Loyalty on the “Travel Ribbon”
Delta will add MQD credit for hotels and rental cars booked through its portal, powered by Expedia. And the company plays up how much easier it will be to earn status with all that “other” travel spend now counting. After all, a couple hundred dollars per night here and there on hotel stays adds up in a hurry. And airlines have been talking for at least five years about capturing more of the “travel ribbon” beyond the flights. But after trying partnerships in various ways for many years this iteration appears more of a stick than a carrot.

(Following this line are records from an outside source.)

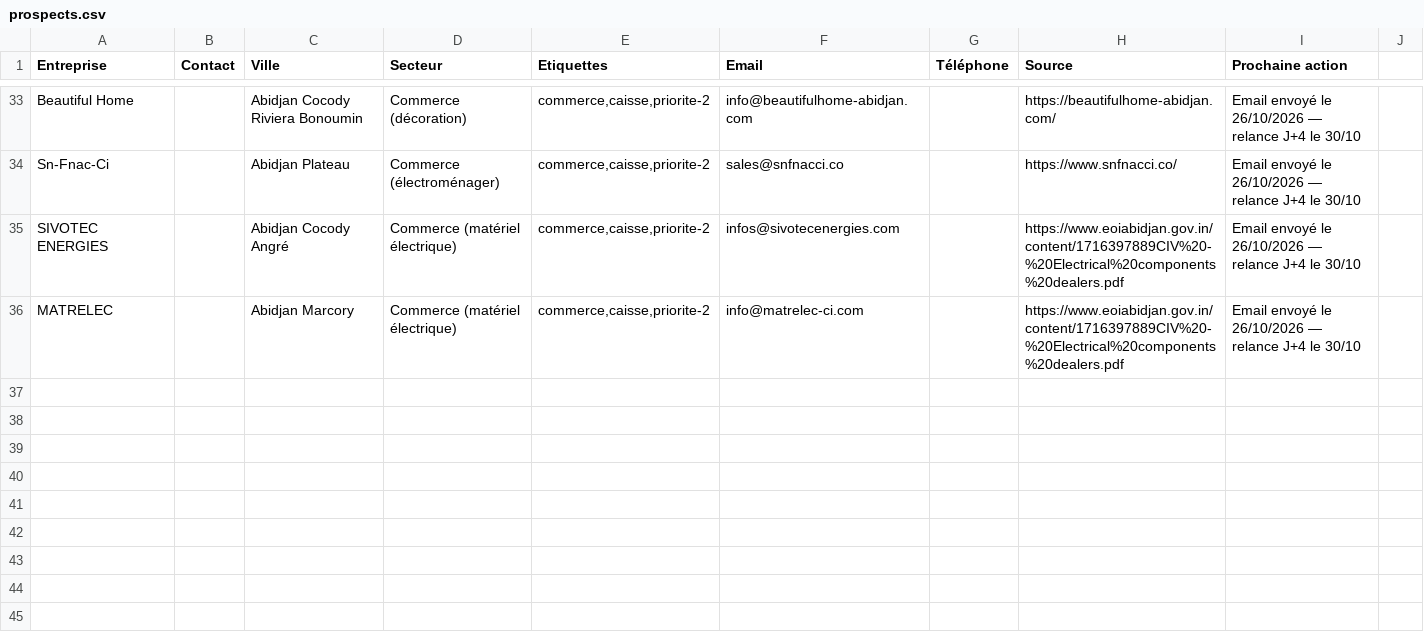
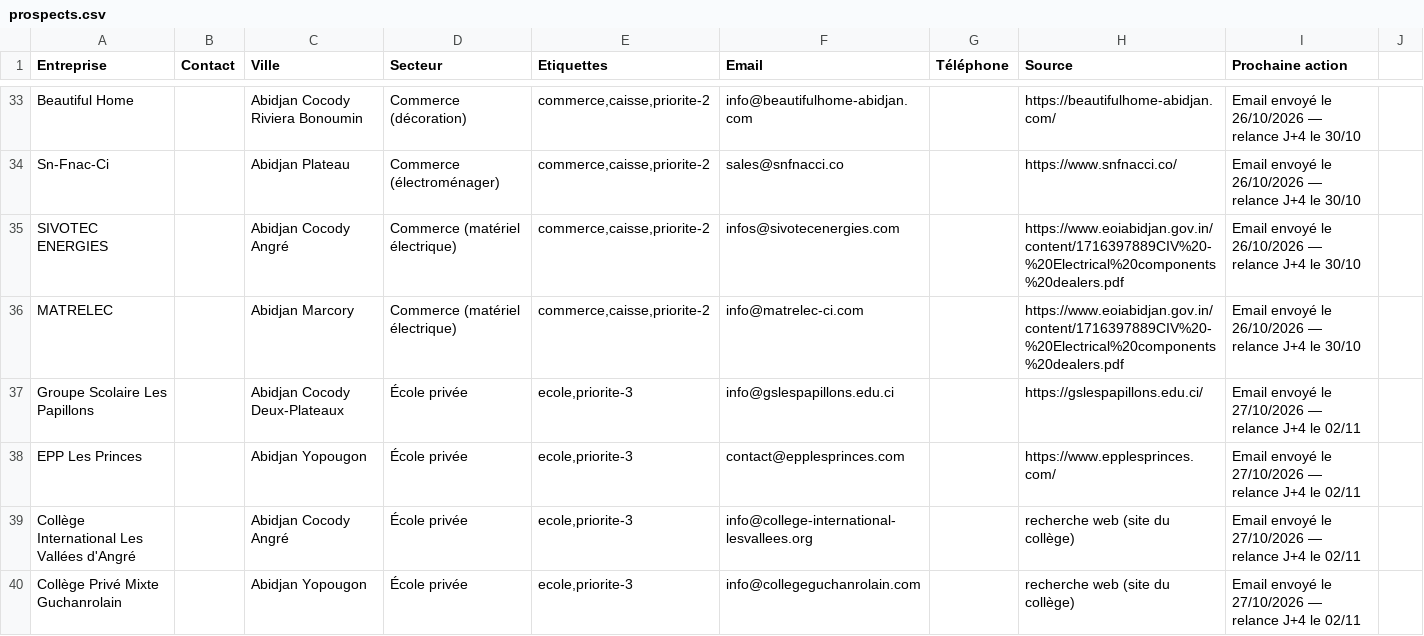
Before and after one commit to moasko/companyOS, a CSV file: docs/prospection/prospects.csv, drawn as a sheet; only a part is shown, gaps mark what is left out; the diff names each change by its address in the sheet, - before the commit and + after, or states it on an @@ line.

```diff
--- a/docs/prospection/prospects.csv
+++ b/docs/prospection/prospects.csv
+row 37: Groupe Scolaire Les Papillons |  | Abidjan Cocody Deux-Plateaux | École privée | ecole,priorite-3 | info@gslespapillons.edu.ci |  | https://gslespapillons.edu.ci/ | Email envoyé le 27/10/2026 — relance J+4 le 02/11
+row 38: EPP Les Princes |  | Abidjan Yopougon | École privée | ecole,priorite-3 | contact@epplesprinces.com |  | https://www.epplesprinces.com/ | Email envoyé le 27/10/2026 — relance J+4 le 02/11
+row 39: Collège International Les Vallées d'Angré |  | Abidjan Cocody Angré | École privée | ecole,priorite-3 | info@college-international-lesvallees.org |  | recherche web (site du collège) | Email envoyé le 27/10/2026 — relance J+4 le 02/11
+row 40: Collège Privé Mixte Guchanrolain |  | Abidjan Yopougon | École privée | ecole,priorite-3 | info@collegeguchanrolain.com |  | recherche web (site du collège) | Email envoyé le 27/10/2026 — relance J+4 le 02/11
```
Also changed, not shown: docs/prospection/envois.csv.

Booking through a third party portal means foregoing (most of) the loyalty benefits that hotel and rental car programs offer. Will the business traveler who also now qualifies for hotel elite status be willing to give that up, shifting their booking to Delta/Expedia rather than a direct relationship with the hotel, often at a slightly discounted rate for loyalty program members?
Put another way, will consumers shift their loyalty to focus primarily on the airline, and pay more for that privilege?
SkyClub Access: Now with Elite Status, too
Tying elite status to spend can easily be construed as the continuation of a longstanding trend in the airline industry. Extending that to the SkyClub benefits of cobranded credit cards, however, is a very different sort of play.
Starting in 2025 the Delta Platinum AmEx cards (currently ~$250 annual fee) will no longer have any access to SkyClubs as a membership perk. And for Delta Reserve (~$550/year) cardholders access will be capped to 10 visits per year. To remove that cap a member must spend $75,000 on the card in a year. The non-Delta branded AmEx Platinum cards will also see visits capped at six per year, also with the option to uncap access via spending on the card.
Passengers on basic economy tickets will lose SkyClub access via the American Express card partnership as of 1 January 2024.
These changes will undoubtedly impact the co-brand portfolio. Some travelers are likely to cancel or downgrade their Delta Platinum AmEx cards now that lounge access in no longer included. Others may upgrade to the Reserve card. Still others may shift more spend to the Reserve card to make sure they can still access the lounges.
The Delta/AmEx partnership generated $5.5 billion for the airline in 2022. That’s a massive money train to put at risk. It seems the pair have agreed paring down access to premium services and actually delivering the benefits more consistently to a smaller set of consumers will ultimately deliver better returns. Or at least that they have to give that a try.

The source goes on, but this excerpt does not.